The company, a spinoff of the German Cancer Research Centre in Heidelberg, says that its clinical pipeline features two antibody drugs. The lead candidate, AFM13, homes in on a pair of targets to trigger immune attacks on tumors, and results from a Phase I study of the antibody as a treatment for Hodgkin's lymphoma are expected in December. And the company's candidate called AFM11, which seeks out two different targets to spur immune reactions, is expected to hit the clinic next year.
Affimed, which develops antibodies against cancer and anti-inflammatory ailments, specializes in double-target or "bispecific" antibodies that zero in on molecules on the surface of cancer and immune cells to activate the body's own defenses against diseases. The company's so-called "TandAbs" are among a number of multi-functional antibodies from biotech companies to improve treatment of diseases, particularly cancer.
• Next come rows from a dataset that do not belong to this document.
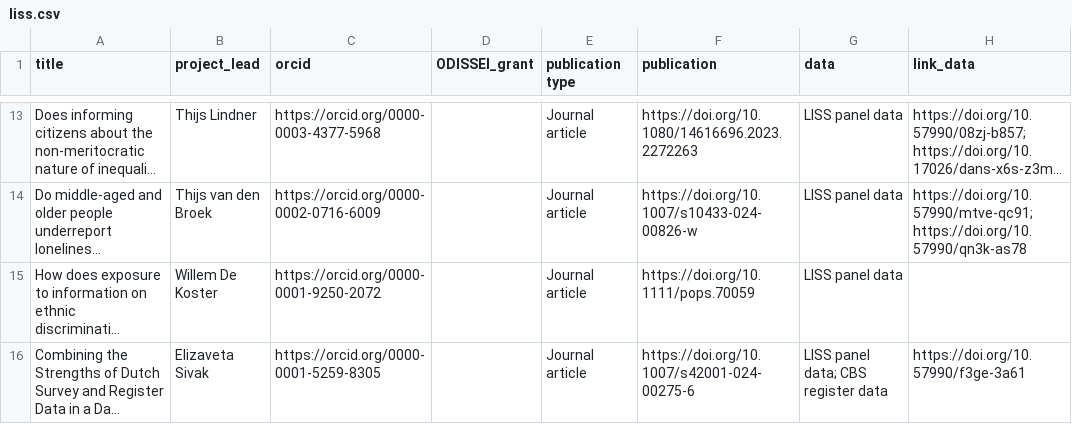
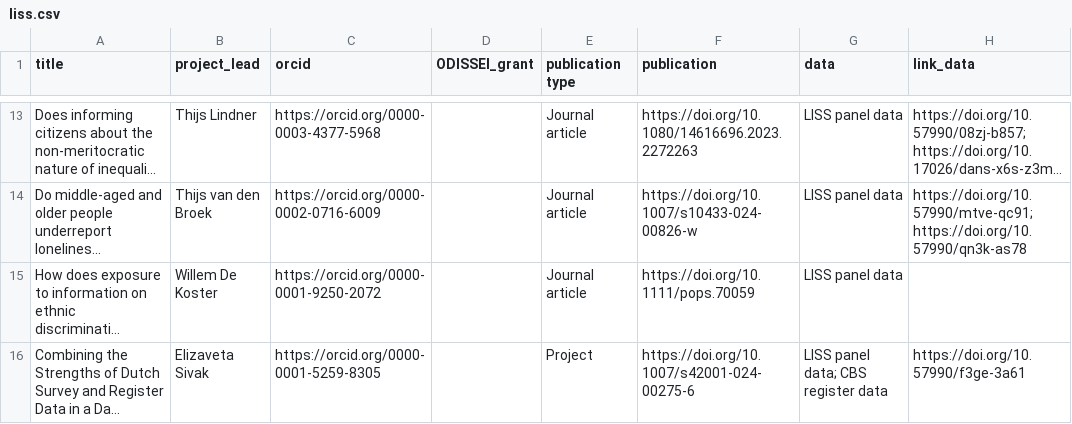
Before and after one commit to odissei-data/ODISSEI-code-library, a CSV file: _data/liss.csv, drawn as a sheet; only a part is shown, gaps mark what is left out; long unchanged cells end in …; the diff names each change by its address in the sheet, - before the commit and + after, or states it on an @@ line.

Commit message:
added LISS project

```diff
--- a/_data/liss.csv
+++ b/_data/liss.csv
-E16 (publication type): Journal article
+E16 (publication type): Project
```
Some of its rivals in the bispecific antibody arena include the U.S. biotech MacroGenics, Germany's Micromet (acquired by Amgen ($AMGN) this year) and Denmark's Genmab, among others. Those contenders have attracted pharma partnerships or, in the case of Micromet, a buyout deal, based on their antibody platforms.
At Affimed, the focus has been on trialing its next-generation biologics in humans after years of discovery and preclinical work. Dr. Adi Hoess, CEO of Affimed, said in a statement: "AFM11 and AFM13 represent real opportunities to generate highly potent medicines for patients with severe malignancies and furthermore could create substantial value for investors. The closing of our Series D financing will allow us to further advance our programs and to generate important clinical data."
- here's the release